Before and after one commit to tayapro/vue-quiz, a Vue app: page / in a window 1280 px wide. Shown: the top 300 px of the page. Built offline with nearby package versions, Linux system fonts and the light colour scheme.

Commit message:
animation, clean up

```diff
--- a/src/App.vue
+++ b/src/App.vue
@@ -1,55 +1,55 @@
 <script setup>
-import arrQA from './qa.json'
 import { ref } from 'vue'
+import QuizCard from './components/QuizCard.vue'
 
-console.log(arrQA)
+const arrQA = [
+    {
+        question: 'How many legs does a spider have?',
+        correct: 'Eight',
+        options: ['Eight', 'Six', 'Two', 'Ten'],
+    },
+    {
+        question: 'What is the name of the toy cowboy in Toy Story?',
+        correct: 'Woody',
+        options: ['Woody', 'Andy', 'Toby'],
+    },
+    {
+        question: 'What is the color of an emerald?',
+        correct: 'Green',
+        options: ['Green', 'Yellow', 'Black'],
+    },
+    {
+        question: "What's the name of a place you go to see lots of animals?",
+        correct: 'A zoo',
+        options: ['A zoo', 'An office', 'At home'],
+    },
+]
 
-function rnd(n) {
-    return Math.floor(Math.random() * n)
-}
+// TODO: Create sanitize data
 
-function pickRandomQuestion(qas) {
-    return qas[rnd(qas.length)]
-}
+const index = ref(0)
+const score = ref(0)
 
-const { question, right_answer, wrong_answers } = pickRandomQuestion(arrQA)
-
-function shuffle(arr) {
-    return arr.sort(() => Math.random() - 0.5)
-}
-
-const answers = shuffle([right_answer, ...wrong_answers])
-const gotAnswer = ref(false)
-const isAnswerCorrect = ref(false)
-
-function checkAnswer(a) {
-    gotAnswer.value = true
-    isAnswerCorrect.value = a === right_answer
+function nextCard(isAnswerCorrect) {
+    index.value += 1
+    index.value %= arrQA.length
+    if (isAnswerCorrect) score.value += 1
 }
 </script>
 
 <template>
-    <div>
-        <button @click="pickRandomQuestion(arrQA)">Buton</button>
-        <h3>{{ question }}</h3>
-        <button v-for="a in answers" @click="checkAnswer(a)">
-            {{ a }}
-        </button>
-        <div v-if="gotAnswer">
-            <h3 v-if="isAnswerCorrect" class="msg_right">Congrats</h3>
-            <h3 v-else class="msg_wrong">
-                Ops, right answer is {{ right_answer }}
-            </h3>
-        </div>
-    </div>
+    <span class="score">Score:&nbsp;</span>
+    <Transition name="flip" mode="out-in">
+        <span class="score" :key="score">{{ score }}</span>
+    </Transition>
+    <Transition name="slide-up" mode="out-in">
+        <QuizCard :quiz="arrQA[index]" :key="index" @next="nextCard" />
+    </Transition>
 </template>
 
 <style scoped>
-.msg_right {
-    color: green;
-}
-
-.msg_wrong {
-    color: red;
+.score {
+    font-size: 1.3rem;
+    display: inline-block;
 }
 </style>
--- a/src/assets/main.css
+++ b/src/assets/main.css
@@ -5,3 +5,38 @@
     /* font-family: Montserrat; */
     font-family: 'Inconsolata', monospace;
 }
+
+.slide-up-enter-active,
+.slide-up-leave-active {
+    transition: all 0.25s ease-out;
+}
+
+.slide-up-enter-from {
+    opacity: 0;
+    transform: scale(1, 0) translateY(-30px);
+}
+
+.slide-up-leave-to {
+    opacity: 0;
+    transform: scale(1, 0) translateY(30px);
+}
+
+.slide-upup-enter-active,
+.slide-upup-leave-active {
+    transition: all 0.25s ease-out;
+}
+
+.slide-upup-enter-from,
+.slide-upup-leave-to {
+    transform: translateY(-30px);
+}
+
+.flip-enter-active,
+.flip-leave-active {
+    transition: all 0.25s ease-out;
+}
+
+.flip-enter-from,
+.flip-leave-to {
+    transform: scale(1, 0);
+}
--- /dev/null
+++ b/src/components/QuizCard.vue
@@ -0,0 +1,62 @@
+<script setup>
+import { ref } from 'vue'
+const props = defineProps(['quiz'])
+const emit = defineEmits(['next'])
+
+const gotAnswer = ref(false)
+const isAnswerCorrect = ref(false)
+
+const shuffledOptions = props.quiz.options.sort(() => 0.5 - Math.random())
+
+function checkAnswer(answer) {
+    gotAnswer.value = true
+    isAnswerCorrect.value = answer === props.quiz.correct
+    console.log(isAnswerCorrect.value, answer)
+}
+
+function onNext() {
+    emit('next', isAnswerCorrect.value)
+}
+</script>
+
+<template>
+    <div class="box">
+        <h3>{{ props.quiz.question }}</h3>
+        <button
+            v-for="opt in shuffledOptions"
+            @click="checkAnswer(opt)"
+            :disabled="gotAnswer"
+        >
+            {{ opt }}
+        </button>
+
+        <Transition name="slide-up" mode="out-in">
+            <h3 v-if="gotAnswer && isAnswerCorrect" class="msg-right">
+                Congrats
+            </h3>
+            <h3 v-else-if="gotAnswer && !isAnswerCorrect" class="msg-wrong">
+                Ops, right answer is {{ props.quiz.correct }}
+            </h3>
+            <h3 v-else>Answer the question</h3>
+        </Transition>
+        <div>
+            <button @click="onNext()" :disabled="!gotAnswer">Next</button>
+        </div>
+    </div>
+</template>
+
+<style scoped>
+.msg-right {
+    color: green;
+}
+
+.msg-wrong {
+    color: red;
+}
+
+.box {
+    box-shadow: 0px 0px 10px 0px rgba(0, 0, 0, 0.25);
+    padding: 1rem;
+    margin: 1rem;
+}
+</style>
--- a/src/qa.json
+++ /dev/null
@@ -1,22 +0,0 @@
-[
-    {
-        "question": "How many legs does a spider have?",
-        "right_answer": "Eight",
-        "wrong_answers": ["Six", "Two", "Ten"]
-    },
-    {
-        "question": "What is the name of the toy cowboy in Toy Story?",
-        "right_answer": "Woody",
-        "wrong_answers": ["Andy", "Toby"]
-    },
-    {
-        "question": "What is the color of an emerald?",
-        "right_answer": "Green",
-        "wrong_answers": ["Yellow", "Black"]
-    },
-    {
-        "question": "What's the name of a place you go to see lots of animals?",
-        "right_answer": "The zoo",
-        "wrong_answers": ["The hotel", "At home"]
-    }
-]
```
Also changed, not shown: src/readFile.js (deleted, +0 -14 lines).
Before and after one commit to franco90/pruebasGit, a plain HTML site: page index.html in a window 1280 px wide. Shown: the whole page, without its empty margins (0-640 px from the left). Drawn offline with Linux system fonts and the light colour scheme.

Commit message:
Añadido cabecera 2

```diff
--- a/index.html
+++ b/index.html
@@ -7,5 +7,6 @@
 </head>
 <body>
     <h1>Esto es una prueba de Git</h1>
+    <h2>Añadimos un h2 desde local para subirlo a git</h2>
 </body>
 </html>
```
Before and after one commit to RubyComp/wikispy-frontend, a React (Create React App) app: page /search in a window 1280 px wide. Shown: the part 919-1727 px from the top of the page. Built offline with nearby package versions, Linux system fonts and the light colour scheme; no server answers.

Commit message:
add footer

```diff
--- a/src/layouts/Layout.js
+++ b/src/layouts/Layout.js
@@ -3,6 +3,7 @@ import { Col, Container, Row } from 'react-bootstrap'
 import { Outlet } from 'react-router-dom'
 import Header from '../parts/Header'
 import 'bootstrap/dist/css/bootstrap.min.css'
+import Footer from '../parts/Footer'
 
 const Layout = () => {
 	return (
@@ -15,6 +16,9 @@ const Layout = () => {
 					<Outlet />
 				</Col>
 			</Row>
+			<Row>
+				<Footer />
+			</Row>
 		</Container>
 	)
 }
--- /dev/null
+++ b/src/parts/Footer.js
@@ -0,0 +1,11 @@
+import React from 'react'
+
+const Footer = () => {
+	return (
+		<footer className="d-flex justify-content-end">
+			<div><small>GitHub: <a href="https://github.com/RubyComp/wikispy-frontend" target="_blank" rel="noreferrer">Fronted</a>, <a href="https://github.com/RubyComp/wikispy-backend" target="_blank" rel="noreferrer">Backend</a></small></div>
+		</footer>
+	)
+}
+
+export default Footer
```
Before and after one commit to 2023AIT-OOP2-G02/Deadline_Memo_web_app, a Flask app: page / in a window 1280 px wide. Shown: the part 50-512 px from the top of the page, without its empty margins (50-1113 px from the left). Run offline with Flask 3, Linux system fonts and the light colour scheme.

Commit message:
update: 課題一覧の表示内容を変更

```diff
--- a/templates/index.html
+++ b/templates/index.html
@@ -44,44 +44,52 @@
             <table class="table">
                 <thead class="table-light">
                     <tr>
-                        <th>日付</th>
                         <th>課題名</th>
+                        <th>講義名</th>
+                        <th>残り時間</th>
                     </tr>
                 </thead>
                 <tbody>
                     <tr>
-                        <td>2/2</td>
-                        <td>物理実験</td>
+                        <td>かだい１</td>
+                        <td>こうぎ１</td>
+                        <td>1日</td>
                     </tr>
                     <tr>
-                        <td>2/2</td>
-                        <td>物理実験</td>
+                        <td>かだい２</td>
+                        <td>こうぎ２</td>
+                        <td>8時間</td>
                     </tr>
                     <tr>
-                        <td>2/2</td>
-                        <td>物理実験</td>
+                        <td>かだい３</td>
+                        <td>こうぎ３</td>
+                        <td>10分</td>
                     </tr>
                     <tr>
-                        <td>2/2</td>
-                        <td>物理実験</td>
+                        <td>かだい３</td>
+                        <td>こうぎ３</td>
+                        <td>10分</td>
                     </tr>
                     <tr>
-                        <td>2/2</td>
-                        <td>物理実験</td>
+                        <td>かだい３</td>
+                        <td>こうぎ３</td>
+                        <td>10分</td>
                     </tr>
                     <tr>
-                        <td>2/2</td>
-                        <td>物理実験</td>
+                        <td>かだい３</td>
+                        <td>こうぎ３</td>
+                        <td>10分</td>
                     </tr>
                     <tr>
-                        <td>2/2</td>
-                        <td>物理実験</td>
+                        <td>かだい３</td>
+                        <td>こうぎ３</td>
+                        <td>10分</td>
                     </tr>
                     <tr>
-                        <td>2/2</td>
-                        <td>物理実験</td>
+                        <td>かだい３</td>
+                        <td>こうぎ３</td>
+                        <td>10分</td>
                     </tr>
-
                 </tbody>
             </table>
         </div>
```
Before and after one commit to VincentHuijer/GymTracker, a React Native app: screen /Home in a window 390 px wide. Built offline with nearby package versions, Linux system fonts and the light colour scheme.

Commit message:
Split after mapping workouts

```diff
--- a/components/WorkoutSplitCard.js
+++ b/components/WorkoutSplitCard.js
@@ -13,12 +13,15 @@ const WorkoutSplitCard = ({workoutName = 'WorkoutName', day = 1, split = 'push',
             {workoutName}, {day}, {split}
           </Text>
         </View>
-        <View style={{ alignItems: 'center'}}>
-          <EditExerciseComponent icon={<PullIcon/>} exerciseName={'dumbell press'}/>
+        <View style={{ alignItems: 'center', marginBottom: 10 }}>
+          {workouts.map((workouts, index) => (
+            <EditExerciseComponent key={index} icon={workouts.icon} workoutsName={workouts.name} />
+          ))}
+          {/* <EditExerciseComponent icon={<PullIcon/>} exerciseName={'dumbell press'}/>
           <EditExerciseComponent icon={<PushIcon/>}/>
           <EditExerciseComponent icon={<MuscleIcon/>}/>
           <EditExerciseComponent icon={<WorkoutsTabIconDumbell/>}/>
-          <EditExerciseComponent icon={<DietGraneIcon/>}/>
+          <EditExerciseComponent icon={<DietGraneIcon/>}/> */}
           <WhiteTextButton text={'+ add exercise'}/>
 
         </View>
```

————————

● Directions for this task
Where the word "return" appears in a line of the entries, copy that line.

● Your response
-    return Math.floor(Math.random() * n)
-    return qas[rnd(qas.length)]
-    return arr.sort(() => Math.random() - 0.5)
 	return (
+	return (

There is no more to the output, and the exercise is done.